ACTIVITY: Copy every line of the data in which the word "https" occurs.

Recorded data
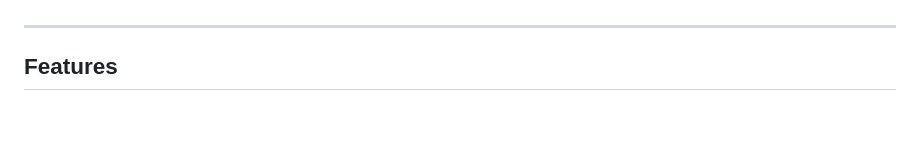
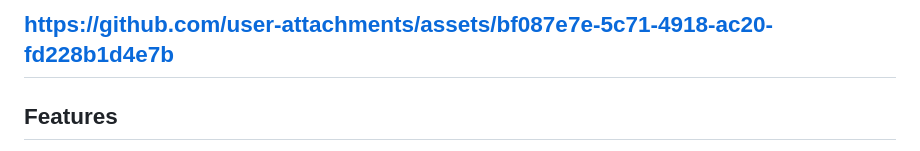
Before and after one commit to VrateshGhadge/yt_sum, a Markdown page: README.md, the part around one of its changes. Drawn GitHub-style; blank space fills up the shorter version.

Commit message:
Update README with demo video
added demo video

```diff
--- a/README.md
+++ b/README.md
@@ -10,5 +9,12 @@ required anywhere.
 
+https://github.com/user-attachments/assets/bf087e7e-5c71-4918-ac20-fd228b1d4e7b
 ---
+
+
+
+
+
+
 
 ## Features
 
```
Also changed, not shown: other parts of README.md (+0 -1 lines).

==

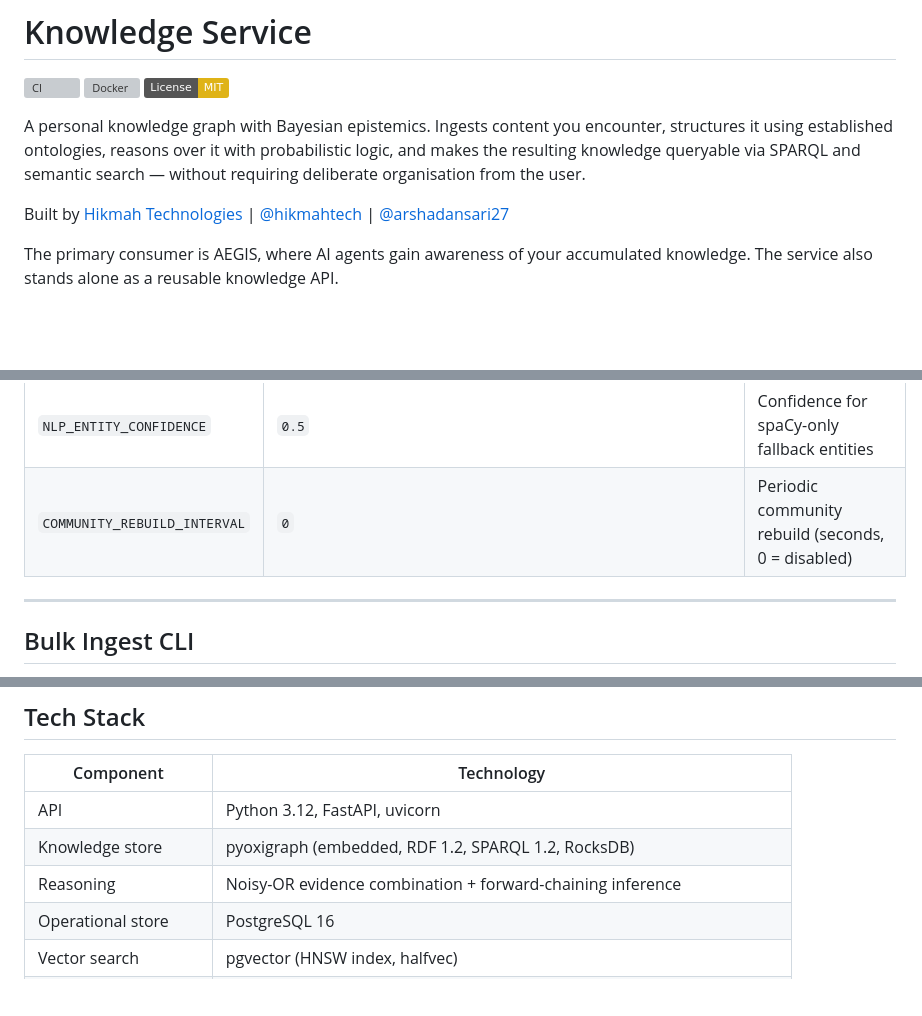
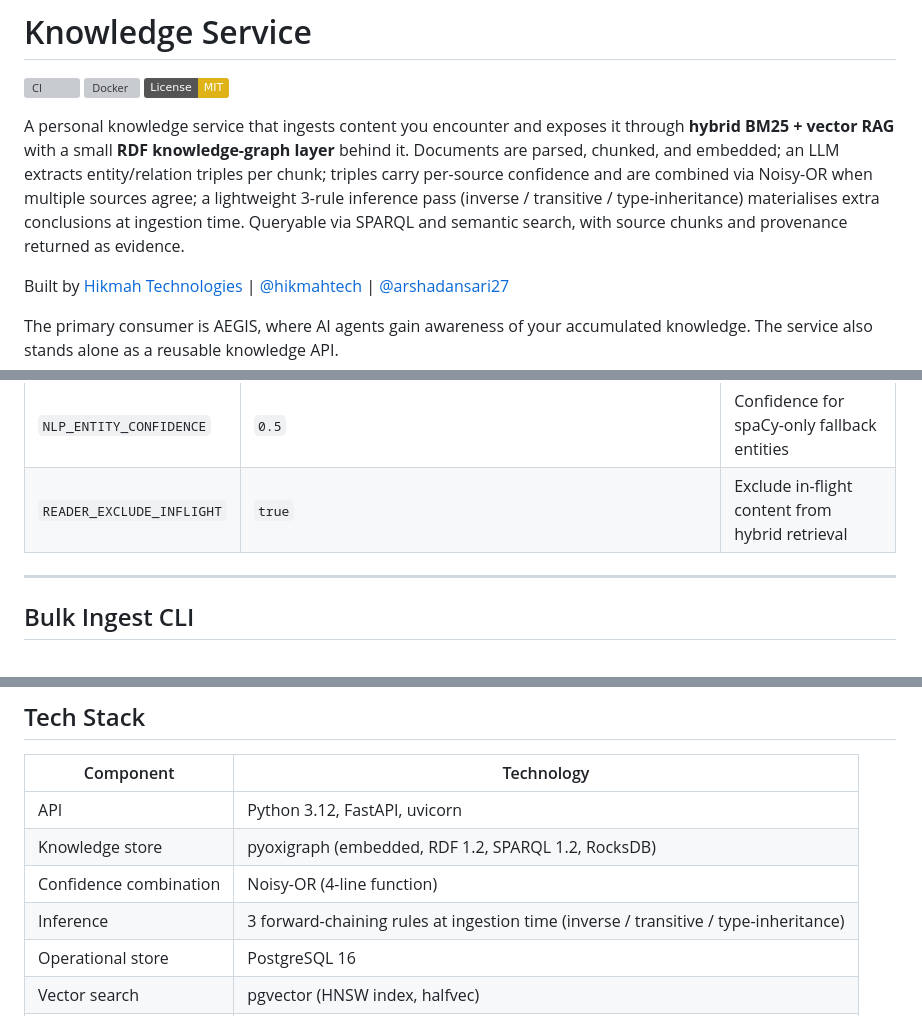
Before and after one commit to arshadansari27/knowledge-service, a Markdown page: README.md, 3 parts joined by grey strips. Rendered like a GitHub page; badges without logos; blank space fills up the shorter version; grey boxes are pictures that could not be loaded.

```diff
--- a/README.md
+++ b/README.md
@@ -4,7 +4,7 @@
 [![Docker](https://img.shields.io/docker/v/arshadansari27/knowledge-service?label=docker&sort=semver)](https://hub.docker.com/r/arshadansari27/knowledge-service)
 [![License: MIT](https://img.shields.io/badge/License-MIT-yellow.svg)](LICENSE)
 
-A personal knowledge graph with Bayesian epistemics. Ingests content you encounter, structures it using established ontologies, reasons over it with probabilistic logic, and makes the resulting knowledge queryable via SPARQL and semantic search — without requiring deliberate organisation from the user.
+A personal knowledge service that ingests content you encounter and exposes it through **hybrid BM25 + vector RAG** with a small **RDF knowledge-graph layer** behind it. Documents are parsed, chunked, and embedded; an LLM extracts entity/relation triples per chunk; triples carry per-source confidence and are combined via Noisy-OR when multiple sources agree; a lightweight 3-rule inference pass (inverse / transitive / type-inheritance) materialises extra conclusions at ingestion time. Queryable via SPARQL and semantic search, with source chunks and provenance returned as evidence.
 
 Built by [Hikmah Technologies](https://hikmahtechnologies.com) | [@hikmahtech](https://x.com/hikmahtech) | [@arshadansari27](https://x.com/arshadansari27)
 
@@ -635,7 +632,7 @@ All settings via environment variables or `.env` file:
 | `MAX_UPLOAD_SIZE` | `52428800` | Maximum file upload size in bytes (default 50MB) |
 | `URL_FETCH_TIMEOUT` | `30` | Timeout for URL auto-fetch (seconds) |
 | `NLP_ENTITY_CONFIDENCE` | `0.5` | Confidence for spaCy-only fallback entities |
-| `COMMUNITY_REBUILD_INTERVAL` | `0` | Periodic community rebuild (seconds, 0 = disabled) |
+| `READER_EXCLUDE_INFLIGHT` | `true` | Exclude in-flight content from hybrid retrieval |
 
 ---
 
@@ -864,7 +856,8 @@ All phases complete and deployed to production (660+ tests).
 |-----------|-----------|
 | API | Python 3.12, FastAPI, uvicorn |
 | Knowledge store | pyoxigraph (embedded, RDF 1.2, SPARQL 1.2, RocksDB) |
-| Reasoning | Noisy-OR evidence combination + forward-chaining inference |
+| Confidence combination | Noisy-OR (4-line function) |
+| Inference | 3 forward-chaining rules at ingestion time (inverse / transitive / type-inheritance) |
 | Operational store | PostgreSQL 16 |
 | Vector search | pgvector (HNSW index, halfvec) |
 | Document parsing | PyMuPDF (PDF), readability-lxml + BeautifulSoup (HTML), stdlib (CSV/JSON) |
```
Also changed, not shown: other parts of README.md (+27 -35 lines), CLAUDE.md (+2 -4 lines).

SOLVED EXERCISE:
+https://github.com/user-attachments/assets/bf087e7e-5c71-4918-ac20-fd228b1d4e7b
 [![Docker](https://img.shields.io/docker/v/arshadansari27/knowledge-service?label=docker&sort=semver)](https://hub.docker.com/r/arshadansari27/knowledge-service)
 [![License: MIT](https://img.shields.io/badge/License-MIT-yellow.svg)](LICENSE)
 Built by [Hikmah Technologies](https://hikmahtechnologies.com) | [@hikmahtech](https://x.com/hikmahtech) | [@arshadansari27](https://x.com/arshadansari27)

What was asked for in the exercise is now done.